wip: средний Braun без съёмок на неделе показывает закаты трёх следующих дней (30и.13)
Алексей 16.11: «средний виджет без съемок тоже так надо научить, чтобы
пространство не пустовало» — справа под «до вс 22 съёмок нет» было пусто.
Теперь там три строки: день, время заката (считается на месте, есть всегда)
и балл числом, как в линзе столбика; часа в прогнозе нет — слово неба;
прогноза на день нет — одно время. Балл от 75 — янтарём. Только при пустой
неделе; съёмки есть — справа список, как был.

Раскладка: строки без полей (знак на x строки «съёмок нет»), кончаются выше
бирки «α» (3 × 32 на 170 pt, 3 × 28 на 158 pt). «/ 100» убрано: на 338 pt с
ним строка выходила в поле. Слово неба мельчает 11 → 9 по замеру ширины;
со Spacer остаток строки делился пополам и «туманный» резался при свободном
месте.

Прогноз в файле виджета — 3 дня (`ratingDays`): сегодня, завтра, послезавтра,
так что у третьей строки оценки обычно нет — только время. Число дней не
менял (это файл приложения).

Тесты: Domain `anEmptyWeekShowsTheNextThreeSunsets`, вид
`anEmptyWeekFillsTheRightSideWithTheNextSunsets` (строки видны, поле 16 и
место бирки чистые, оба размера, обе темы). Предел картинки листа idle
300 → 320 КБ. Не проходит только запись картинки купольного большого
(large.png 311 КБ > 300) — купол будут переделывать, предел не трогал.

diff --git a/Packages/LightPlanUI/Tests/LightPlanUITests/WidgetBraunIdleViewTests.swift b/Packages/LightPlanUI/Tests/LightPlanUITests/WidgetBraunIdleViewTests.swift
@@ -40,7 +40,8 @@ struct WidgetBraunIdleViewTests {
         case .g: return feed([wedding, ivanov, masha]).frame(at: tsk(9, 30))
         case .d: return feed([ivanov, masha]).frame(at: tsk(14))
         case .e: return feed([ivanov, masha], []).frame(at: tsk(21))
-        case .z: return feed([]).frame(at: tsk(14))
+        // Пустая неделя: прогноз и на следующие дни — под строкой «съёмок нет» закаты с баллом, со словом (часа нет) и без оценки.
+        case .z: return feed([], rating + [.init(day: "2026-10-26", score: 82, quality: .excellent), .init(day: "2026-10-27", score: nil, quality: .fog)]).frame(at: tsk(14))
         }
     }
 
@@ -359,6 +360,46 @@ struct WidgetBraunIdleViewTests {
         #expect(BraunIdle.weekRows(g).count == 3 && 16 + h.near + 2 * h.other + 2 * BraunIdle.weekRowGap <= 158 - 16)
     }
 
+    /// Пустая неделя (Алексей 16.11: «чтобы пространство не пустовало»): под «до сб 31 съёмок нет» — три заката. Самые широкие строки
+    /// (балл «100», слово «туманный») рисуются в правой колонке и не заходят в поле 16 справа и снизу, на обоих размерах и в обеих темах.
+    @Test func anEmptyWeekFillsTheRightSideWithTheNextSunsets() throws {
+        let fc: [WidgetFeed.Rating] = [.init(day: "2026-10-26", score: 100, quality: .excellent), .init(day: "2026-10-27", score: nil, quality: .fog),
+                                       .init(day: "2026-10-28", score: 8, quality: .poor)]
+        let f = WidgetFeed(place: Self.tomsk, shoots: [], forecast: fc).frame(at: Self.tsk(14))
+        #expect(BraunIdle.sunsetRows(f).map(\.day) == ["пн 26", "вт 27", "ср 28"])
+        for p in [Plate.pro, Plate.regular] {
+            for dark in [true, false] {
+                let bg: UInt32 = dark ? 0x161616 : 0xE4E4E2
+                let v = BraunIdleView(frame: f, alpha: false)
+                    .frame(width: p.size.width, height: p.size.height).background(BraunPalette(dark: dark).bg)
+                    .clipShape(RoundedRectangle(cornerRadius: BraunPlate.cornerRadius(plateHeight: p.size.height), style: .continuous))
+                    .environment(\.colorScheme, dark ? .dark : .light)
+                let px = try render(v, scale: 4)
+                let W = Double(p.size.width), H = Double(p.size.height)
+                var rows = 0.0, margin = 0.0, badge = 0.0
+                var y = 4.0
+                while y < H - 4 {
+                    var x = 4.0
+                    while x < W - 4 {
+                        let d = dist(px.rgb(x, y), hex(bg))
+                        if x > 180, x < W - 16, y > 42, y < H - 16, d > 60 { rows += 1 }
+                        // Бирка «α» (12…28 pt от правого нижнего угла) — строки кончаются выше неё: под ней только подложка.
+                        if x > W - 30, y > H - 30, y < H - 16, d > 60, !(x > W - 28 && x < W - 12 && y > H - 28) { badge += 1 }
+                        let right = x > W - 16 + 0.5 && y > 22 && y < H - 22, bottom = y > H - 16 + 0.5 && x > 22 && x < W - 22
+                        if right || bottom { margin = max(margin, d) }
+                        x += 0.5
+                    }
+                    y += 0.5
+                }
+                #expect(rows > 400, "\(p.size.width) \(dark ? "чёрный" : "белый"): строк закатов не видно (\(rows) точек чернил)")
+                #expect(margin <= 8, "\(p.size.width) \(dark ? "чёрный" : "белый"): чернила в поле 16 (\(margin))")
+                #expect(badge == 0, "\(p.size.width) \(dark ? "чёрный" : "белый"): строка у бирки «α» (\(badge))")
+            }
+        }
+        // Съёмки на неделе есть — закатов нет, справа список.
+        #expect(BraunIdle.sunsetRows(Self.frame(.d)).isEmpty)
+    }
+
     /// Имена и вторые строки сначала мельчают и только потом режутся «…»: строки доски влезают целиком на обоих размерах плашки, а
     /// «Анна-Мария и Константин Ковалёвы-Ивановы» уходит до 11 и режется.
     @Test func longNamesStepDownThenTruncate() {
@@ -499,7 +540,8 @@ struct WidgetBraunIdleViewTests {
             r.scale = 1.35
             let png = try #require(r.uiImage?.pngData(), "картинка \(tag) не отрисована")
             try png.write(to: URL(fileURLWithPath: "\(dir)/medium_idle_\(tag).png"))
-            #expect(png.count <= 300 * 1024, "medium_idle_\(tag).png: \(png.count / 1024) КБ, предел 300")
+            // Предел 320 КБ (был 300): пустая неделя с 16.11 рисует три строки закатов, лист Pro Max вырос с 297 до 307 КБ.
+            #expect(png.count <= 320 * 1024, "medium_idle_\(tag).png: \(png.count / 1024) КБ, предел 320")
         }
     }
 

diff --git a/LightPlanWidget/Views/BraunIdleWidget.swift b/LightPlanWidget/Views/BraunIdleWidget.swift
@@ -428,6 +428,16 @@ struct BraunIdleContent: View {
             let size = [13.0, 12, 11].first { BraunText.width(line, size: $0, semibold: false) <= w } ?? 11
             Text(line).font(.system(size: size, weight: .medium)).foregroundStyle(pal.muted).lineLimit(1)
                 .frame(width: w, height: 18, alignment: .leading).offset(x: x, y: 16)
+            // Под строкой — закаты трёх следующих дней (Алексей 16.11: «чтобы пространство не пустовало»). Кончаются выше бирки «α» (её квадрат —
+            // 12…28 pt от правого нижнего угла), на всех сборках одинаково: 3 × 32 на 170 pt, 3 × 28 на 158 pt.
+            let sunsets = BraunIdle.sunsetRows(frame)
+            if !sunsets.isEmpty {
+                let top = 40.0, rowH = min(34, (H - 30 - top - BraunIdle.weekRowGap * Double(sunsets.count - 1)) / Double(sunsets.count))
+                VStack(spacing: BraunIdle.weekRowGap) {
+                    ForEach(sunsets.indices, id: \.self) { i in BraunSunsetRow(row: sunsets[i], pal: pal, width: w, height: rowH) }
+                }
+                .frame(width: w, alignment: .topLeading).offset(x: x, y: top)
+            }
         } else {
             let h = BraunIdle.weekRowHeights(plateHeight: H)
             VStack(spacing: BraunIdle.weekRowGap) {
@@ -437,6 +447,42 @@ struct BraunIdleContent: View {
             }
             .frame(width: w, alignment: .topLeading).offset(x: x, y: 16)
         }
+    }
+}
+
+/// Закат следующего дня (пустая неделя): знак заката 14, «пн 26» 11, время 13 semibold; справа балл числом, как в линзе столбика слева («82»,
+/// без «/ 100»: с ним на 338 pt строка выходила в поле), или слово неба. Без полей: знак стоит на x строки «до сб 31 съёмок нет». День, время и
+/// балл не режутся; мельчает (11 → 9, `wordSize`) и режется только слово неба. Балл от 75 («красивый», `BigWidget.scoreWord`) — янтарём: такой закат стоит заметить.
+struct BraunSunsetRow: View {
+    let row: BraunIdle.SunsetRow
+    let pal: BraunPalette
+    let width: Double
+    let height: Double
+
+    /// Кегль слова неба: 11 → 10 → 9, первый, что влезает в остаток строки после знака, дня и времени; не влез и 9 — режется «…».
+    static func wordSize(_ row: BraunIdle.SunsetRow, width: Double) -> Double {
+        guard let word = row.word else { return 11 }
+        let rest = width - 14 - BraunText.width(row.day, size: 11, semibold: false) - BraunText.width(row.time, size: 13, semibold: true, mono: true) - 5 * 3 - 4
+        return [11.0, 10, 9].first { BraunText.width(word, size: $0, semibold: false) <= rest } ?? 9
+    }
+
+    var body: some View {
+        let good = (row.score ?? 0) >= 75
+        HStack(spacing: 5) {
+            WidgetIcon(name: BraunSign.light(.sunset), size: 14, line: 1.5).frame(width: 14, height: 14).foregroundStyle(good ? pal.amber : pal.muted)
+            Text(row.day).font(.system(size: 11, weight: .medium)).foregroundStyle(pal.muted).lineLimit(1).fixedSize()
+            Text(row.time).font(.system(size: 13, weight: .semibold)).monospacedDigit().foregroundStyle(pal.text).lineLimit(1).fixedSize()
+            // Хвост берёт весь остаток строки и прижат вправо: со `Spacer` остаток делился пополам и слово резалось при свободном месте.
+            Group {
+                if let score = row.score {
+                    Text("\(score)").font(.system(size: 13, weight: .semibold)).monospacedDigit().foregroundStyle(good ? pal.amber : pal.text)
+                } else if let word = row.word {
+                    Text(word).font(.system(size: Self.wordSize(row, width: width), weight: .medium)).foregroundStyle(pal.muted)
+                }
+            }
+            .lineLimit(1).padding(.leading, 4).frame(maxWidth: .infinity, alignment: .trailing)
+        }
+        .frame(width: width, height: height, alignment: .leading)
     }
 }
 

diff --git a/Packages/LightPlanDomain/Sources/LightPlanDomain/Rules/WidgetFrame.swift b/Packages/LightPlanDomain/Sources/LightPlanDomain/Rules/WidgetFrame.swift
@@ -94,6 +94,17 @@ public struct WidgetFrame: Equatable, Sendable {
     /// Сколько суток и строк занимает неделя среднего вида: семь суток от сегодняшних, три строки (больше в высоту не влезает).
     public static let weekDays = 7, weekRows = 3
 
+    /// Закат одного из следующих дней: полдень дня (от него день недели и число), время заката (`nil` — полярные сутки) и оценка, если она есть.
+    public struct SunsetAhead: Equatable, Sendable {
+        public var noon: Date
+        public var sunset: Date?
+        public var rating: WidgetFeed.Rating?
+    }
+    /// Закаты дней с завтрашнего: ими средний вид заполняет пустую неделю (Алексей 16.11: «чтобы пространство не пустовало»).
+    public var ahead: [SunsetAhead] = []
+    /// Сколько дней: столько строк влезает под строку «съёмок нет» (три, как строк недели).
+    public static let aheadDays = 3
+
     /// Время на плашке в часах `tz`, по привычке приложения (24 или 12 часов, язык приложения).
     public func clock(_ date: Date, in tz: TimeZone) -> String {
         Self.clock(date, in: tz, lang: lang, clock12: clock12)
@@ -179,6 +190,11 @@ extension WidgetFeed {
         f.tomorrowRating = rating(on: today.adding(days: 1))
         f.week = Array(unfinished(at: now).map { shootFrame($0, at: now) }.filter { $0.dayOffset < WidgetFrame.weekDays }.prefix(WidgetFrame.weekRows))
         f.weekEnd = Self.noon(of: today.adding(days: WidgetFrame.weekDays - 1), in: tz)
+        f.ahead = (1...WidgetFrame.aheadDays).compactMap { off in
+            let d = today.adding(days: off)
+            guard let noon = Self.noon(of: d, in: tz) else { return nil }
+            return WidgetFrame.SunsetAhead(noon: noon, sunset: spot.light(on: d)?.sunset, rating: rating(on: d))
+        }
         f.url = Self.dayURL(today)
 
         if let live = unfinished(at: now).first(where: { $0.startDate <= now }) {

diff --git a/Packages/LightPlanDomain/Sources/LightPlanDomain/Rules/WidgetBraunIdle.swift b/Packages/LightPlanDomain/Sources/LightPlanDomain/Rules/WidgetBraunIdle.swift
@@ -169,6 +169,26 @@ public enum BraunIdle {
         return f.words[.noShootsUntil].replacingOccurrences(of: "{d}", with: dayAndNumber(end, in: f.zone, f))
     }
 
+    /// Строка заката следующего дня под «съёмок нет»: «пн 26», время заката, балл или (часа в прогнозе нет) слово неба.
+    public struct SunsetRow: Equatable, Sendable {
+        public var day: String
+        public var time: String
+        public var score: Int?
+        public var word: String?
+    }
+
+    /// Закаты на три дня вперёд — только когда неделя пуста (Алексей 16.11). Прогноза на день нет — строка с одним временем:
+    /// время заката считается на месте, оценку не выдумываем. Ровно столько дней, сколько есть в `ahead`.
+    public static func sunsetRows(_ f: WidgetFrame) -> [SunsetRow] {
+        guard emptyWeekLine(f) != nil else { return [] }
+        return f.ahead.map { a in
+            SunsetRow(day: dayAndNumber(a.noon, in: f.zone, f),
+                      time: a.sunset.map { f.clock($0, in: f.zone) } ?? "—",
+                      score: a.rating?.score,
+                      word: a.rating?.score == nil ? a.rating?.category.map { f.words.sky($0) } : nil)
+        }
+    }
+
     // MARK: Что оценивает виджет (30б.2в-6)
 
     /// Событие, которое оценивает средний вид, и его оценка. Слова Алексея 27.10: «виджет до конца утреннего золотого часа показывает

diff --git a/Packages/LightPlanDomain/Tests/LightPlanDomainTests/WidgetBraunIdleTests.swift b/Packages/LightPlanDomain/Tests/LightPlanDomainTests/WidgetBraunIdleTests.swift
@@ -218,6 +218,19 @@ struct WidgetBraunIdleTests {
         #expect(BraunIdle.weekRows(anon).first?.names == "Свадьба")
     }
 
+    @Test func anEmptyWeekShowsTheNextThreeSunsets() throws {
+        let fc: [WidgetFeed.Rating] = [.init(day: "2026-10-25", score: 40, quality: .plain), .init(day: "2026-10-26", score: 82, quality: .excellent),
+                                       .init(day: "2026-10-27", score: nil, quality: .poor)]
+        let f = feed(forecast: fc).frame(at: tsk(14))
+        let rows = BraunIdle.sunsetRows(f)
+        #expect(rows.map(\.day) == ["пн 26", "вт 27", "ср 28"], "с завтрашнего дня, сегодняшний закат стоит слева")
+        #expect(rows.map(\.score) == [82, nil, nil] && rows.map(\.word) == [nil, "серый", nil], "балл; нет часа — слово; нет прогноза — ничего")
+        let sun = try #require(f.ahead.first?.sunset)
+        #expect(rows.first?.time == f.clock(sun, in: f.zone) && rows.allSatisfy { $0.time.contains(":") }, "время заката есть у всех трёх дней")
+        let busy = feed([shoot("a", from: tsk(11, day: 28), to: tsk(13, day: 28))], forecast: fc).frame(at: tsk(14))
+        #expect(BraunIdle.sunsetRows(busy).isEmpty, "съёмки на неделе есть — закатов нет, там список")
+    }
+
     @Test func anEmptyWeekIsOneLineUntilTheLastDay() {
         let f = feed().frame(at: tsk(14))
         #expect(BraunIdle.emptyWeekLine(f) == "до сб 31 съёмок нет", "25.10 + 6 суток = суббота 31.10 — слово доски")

******************************

• Task brief
Would you restate, word for word, every line of the listing from its first line through the line with "300 → 320 КБ."?

• Task answer
wip: средний Braun без съёмок на неделе показывает закаты трёх следующих дней (30и.13)
Алексей 16.11: «средний виджет без съемок тоже так надо научить, чтобы
пространство не пустовало» — справа под «до вс 22 съёмок нет» было пусто.
Теперь там три строки: день, время заката (считается на месте, есть всегда)
и балл числом, как в линзе столбика; часа в прогнозе нет — слово неба;
прогноза на день нет — одно время. Балл от 75 — янтарём. Только при пустой
неделе; съёмки есть — справа список, как был.

Раскладка: строки без полей (знак на x строки «съёмок нет»), кончаются выше
бирки «α» (3 × 32 на 170 pt, 3 × 28 на 158 pt). «/ 100» убрано: на 338 pt с
ним строка выходила в поле. Слово неба мельчает 11 → 9 по замеру ширины;
со Spacer остаток строки делился пополам и «туманный» резался при свободном
месте.

Прогноз в файле виджета — 3 дня (`ratingDays`): сегодня, завтра, послезавтра,
так что у третьей строки оценки обычно нет — только время. Число дней не
менял (это файл приложения).

Тесты: Domain `anEmptyWeekShowsTheNextThreeSunsets`, вид
`anEmptyWeekFillsTheRightSideWithTheNextSunsets` (строки видны, поле 16 и
место бирки чистые, оба размера, обе темы). Предел картинки листа idle
300 → 320 КБ. Не проходит только запись картинки купольного большого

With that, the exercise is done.